In 1928, Josephine Randall, the Recreation Superintendent of San Francisco, proposed that the City buy the 16 acres of Rock Hill for recreation, and in 1941, it was purchased for  $27,333 and officially named Corona Heights. Designated as a natural area, the Park hosts a range of native and non-local life and plants– lizards, garter snakes, raccoons, opossum, grasses, wildflowers, birds and butterflies. It also hosts the Randall Museum, named for the woman who relentlessly and successfully fought to establish it.

The Museum opened in 1951 at 199 Museum Way and in succeeding years has developed into a community institution for all ages. Focusing on the culture and environment of the San Francisco Bay Area, it offers arts and sciences classes, a California native animals room, and workshops for children, teens and families. The Randall Theater’s program presents performances by the Young People’s Teen Musical Theater and Musical Theater Works, a student theater. Community groups use the facilities for meetings and lectures.
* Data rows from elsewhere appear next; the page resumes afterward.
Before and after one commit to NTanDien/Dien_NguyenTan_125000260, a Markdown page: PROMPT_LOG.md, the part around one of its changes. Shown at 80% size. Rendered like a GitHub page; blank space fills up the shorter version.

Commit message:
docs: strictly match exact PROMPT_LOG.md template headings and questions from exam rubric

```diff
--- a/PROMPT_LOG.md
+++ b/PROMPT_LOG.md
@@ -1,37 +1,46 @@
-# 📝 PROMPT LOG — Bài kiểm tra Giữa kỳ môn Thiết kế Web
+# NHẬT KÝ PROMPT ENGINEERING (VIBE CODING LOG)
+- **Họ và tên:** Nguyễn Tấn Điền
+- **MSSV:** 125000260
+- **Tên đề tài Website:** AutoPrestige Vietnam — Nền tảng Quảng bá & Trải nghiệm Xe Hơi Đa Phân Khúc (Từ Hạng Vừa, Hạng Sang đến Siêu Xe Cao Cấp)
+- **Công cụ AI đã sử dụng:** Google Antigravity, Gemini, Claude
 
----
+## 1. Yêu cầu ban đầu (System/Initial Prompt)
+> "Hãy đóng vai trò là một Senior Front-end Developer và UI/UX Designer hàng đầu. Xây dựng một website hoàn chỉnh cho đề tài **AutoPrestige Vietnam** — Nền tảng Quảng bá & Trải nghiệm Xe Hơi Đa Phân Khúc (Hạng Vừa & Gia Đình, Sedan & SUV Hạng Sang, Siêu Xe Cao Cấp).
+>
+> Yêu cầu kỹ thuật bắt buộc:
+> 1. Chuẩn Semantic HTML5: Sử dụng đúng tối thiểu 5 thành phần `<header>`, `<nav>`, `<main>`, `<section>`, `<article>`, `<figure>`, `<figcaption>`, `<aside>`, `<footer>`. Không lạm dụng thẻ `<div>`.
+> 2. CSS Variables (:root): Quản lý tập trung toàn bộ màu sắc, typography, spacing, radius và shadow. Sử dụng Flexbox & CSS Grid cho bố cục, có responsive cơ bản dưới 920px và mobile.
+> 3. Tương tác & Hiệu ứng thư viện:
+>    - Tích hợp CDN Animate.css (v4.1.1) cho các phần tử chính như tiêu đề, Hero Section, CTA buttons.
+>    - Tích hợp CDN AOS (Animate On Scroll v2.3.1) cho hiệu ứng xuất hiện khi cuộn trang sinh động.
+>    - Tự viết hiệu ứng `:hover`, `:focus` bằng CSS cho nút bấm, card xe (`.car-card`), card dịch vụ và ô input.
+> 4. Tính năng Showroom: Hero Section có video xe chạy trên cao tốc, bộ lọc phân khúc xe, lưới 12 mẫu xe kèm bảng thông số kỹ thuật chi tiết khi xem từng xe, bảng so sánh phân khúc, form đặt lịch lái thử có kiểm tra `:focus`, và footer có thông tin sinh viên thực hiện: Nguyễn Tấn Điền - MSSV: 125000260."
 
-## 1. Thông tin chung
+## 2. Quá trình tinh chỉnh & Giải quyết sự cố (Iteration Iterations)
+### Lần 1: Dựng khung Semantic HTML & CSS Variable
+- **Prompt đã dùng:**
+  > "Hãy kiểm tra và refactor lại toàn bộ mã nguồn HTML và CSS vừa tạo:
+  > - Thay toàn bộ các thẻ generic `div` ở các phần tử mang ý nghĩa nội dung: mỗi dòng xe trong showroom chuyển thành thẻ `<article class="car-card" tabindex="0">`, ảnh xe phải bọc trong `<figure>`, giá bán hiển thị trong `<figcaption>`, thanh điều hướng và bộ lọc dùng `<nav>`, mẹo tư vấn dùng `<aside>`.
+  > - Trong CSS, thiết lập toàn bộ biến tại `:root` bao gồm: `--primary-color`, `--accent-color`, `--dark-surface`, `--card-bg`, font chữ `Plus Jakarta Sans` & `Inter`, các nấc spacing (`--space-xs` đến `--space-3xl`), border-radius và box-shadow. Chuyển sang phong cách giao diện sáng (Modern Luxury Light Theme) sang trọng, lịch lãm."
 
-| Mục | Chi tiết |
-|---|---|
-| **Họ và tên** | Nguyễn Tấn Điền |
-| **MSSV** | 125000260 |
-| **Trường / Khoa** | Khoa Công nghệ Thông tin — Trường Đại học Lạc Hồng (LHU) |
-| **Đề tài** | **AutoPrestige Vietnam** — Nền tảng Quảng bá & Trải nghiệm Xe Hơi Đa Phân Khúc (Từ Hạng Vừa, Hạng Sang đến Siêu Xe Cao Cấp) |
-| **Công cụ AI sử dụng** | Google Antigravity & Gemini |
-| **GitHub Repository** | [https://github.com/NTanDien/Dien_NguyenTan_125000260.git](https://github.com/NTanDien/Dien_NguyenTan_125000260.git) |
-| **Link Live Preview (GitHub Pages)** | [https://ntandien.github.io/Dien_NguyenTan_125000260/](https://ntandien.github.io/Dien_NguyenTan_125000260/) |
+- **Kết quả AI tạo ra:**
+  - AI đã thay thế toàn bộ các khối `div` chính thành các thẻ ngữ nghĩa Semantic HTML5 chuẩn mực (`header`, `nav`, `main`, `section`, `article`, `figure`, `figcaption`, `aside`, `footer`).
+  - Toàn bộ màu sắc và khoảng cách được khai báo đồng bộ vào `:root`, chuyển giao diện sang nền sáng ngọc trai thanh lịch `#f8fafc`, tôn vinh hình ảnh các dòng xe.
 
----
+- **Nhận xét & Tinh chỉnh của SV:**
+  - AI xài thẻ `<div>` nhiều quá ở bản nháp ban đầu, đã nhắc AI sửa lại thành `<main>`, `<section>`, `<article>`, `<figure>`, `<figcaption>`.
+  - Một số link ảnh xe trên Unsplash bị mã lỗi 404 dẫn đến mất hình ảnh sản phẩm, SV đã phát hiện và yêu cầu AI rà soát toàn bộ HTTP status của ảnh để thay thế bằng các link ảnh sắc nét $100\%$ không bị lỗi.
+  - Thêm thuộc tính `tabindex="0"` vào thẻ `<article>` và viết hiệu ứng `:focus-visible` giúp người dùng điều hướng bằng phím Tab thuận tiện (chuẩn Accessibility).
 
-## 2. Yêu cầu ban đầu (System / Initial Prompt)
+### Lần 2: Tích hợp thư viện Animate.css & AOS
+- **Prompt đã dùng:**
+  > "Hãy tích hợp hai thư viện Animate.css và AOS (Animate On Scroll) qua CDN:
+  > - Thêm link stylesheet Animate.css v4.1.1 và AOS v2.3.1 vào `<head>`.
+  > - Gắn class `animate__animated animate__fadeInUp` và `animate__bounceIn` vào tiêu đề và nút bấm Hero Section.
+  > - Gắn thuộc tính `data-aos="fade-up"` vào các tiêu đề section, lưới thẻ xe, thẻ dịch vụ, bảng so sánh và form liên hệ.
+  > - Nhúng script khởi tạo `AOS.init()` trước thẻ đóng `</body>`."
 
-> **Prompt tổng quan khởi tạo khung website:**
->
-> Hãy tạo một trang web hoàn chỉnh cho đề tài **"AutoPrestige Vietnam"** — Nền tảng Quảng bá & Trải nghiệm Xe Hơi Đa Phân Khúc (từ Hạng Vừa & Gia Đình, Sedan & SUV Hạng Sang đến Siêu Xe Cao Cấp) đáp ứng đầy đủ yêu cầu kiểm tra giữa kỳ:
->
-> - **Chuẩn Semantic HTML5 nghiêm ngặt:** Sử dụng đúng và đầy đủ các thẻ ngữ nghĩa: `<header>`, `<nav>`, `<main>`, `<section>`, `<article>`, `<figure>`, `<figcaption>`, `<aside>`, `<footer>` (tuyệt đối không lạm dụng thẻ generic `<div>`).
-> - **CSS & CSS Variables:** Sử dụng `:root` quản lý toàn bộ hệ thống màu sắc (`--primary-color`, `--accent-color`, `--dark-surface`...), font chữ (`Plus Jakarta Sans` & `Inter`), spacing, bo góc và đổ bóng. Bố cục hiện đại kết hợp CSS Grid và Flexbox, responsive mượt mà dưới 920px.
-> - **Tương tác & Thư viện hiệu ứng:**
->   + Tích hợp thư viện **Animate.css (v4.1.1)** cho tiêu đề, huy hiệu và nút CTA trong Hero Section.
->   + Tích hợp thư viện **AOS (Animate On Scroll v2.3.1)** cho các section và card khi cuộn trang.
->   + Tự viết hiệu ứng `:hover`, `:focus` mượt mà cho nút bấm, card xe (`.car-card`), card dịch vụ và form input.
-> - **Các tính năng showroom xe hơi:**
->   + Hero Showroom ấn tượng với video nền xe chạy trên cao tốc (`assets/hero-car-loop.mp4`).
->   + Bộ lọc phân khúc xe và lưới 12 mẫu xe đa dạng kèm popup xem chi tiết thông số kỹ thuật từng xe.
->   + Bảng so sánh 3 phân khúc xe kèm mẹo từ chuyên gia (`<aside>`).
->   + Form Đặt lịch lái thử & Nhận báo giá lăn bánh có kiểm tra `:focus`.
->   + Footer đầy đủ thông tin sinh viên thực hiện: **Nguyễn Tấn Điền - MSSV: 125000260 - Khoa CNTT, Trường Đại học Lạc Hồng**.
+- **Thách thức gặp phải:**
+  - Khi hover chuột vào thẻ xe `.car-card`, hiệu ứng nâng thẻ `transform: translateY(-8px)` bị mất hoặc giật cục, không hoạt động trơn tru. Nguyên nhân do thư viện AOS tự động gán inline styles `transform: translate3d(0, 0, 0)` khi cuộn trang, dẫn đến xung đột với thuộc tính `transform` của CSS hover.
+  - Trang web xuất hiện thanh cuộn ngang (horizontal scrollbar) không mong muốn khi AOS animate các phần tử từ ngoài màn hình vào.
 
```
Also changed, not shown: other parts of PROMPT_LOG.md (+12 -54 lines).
At the Outdoor Learning Environment are Learning Gardens, the Native Plant Garden, and from the observation deck, a panoramic view of San Francisco, the Bay, East Bay hills, and, when the air is clear, the snowcapped Sierra. www.randallmuseum.org.

Visitors exploring Corona Heights Park will discover a children’s playground, a nursery school, a community garden, and a fenced, off-leash park for dogs. They’ll marvel at its famous  “Slick’n’Slides” –the 60 foot high sheer rock wall, looking in some places, as though it had been polished by a jeweler. Uphill toward the peak and down from it, walkers will corkscrew around hills and find pockets holding barbecue pits, tennis courts, and breathtaking views. Just below the peak, the flat lawn with picnic tables offers picnickers a spectacular view, and a risk that winds, sometimes extreme, will whisk their cups and plates out into it.

A risk to the peak itself was reported by the press in 1961.  “Corona Heights To Bite the Dust?” asked the San Francisco Examiner, reporting that it was to be declared surplus property by the Recreation and Park Department and offered for sale by the city.  Denying the rumor, Rec and Park’s superintendent of recreation said that acquiring funds to develop the 16-acre hilltop, was “unfeasible” and that the department had given up the idea.

Corona Heights had a brief encounter with homeless camps two years ago. In October, 2007, on the hill behind the nursery school, thick brush hid encampments and piles of trash, syringes and broken bottles. Park officials, police officers, public works crews, and a team of goats who ate the brush, collaborated to clean up the grounds. Neighborhood residents of the informal Corona Heights Association pick up trash on their walks in the Park but it still lacks the attention of an organized Friends group. Anyone interested in exploring the idea should contact msilva@sfnpc.org.

Josephine Randall’s dream of “a spot in the heart of the city where people could spend a day in the country” came true in Corona Heights. People have been spending such days there for almost 70 years. And hikers, on their way to the top, are equipped with the mantra from Margot Patterson Doss,  “Climb to the crest only if you are fit.”

–Jeanne Alexander                                                                                                  

Acquired: 1941
Location: Roosevelt and Museum Way
Bus:  #37 to Roosevelt & Museum Way
Contact: Matt Silva at msilva@sfnpc.org